Why, I wonder, has the American public begun to tout anyone the television places in front of us as a celebrity? I am not suggesting that a talent for parenting is small potatoes; it’s not. But the “celebrity parents”—oops, I forgot Octomom—aren’t celebrated for their parenting, per se. They are celebrated for having a lot of kids, often in a short span of time.
I have played a lot of softball. You could film me if you wanted, but the camera’s presence wouldn’t change the fact that perhaps my talents lie more in persistence than athletic prowess.
And what has Bristol Palin done to be labeled a “star”? She’s an Advocate. For teenage abstinence.

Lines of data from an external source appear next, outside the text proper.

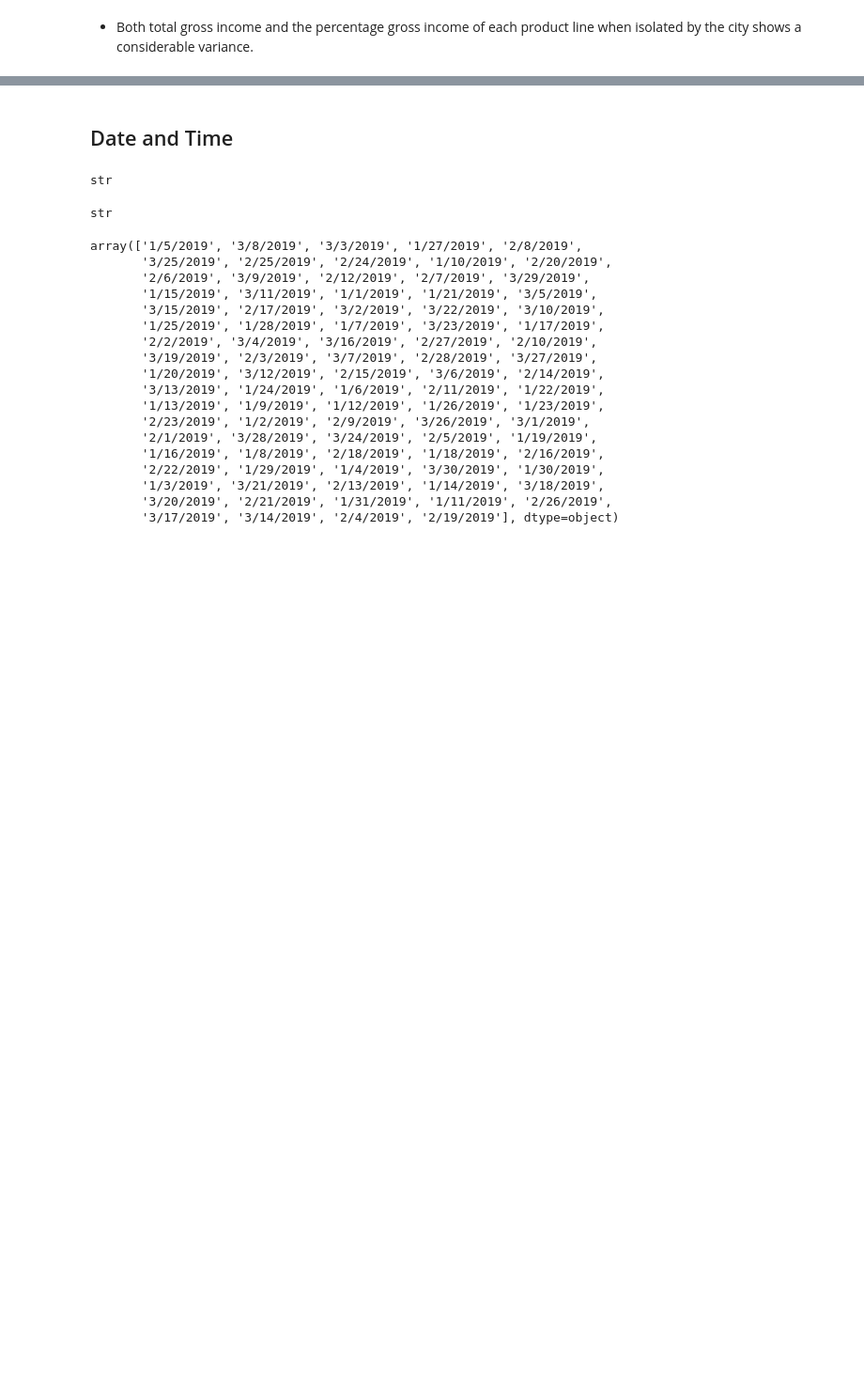
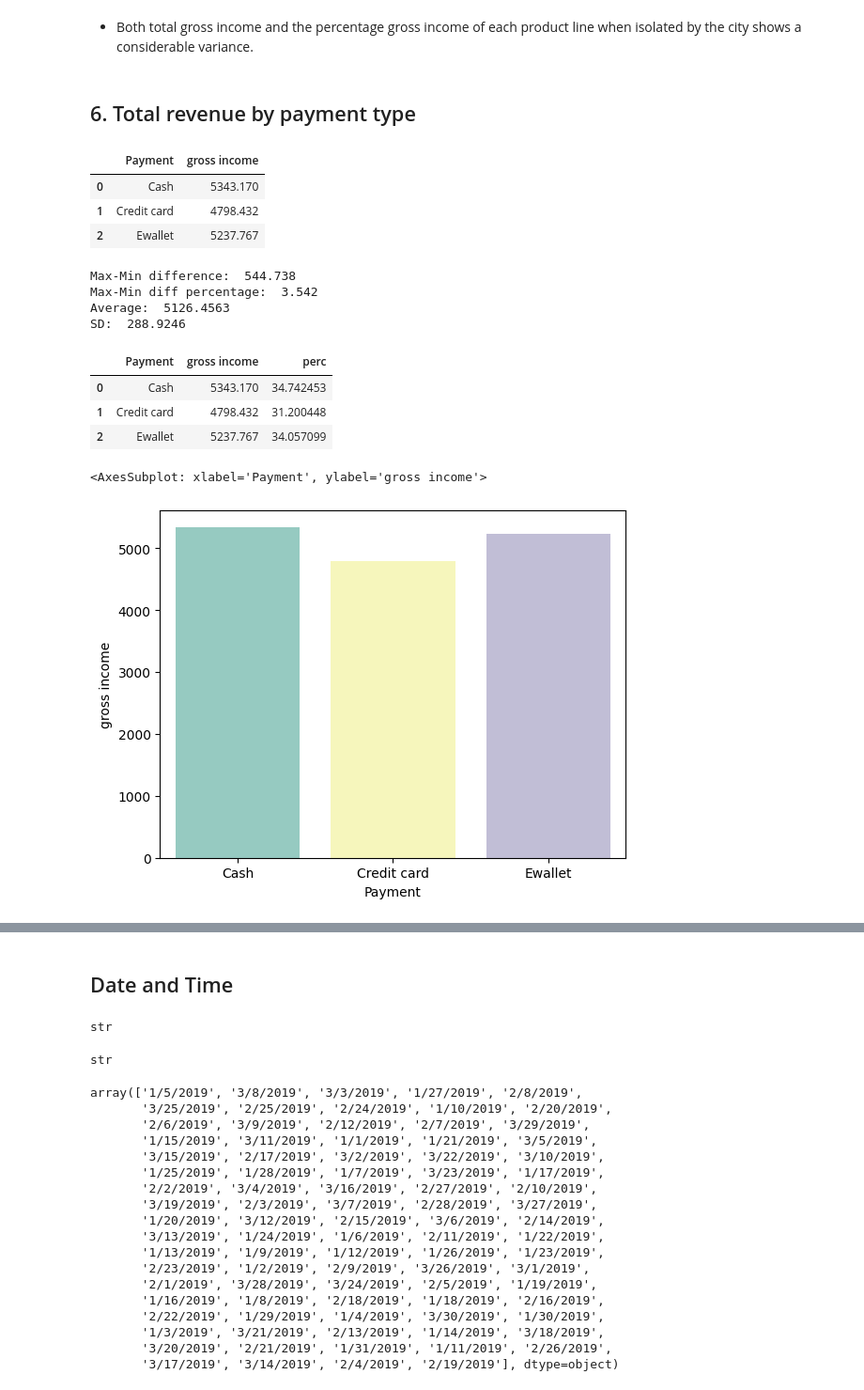
Before and after one commit to Zzzhenya/Supermarket_sales, a Jupyter notebook: Supermarket_data_exploration.ipynb, the cells around one changed output, grey strips where cells are left out. Shown at 94% size. Saved outputs shown, nothing was run; the diff lists cells and outputs as text; code cells hidden in the pictures; blank space fills up the shorter version.

Commit message:
revenue by payment type

```diff
--- a/Supermarket_data_exploration.ipynb
+++ b/Supermarket_data_exploration.ipynb
@@ -424,2 +426,40 @@ sns.barplot(data = yangon , y = "Product line" , x = "%", color = cat_palette[5]
 # %% [markdown]
 * Both total gross income and the percentage gross income of each product line when isolated by the city shows a considerable variance.
+# %% [markdown]
+## 6. Total revenue by payment type
+# %%
+df.head(3)
+# Gross total income grouped by Payment. Maybe groupby the City too
+revenue_by_payment = df.groupby("Payment")[["gross income"]].sum()
+revenue_by_payment.reset_index(inplace=True)
+revenue_by_payment
+# %% [output]
+|  | Payment | gross income |
+| 0 | Cash | 5343.170 |
+| 1 | Credit card | 4798.432 |
+| 2 | Ewallet | 5237.767 |
+# %%
+max_min = (revenue_by_payment["gross income"].max() - revenue_by_payment["gross income"].min()
+).round(4)
+print("Max-Min difference: ",max_min)
+print("Max-Min diff percentage: ", ((max_min/revenue_by_payment["gross income"].sum())*100).round(4))
+print("Average: ", revenue_by_payment["gross income"].mean().round(4))
+print("SD: ", revenue_by_payment["gross income"].std().round(4))
+# %% [output]
+Max-Min difference:  544.738
+Max-Min diff percentage:  3.542
+Average:  5126.4563
+SD:  288.9246
+# %%
+revenue_by_payment["perc"]=(revenue_by_payment["gross income"]/revenue_by_payment["gross income"].sum())* 100
+revenue_by_payment
+# %% [output]
+|  | Payment | gross income | perc |
+| 0 | Cash | 5343.170 | 34.742453 |
+| 1 | Credit card | 4798.432 | 31.200448 |
+| 2 | Ewallet | 5237.767 | 34.057099 |
+# %%
+sns.barplot(data = revenue_by_payment, x = "Payment", y = "gross income", palette = cat_palette)
+# %% [output]
+<AxesSubplot: xlabel='Payment', ylabel='gross income'>
+[figure, added]
```
Also changed, not shown: parts of 14 cells of this notebook.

Has anyone else noticed that she didn’t abstain? Isn’t it confusing to the people she’s supposedly inspiring? A recent ad she did for The Candies Foundation spotlights the precarious position she’s in and the mixed message she sends the audience. The gist of her message is this: Hi, I’m Bristol Palin. I had sex when I wasn’t married and now have a child. But I have a famous family and a lot of money and support. You don’t, so you shouldn’t have sex. Please don’t do what I did.
This is advocacy? Are we, indeed, as mindless as our preoccupations with these faux stars suggests? The main criteria for television stardom these days, after all, seem to be good looks and an unquenchable thirst for attention.
Most toddlers have that going for them.
My sister, like Bristol, had a child out of wedlock. She was nineteen. After a short, miserable marriage to the child’s father, she became an advocate, too, for her own growing family. She advocates daily for honesty, integrity, hard work, mercy. She’s beautiful, inside and out. So far, no TV offers have come her way. Did I mention she’s hard working and funny, too?
When I fume inwardly at these headlines and the ridiculous elevation of people with few discernible talents to the status of celebrity, I must remember that we make them what they are. And we do it in spite of their often unsavory behavior off screen. Remember Paris and cocaine? Octomom’s consideration of an X-rated film?
I suppose that rather than asking “What’s wrong with them?” for seeking and then courting the spotlight, I could more fruitfully ask, “What’s wrong with us?” We’ve privileged mediocrity and beauty over talent, character, solidity. In a world of constantly shifting shapes, is this the best we can do?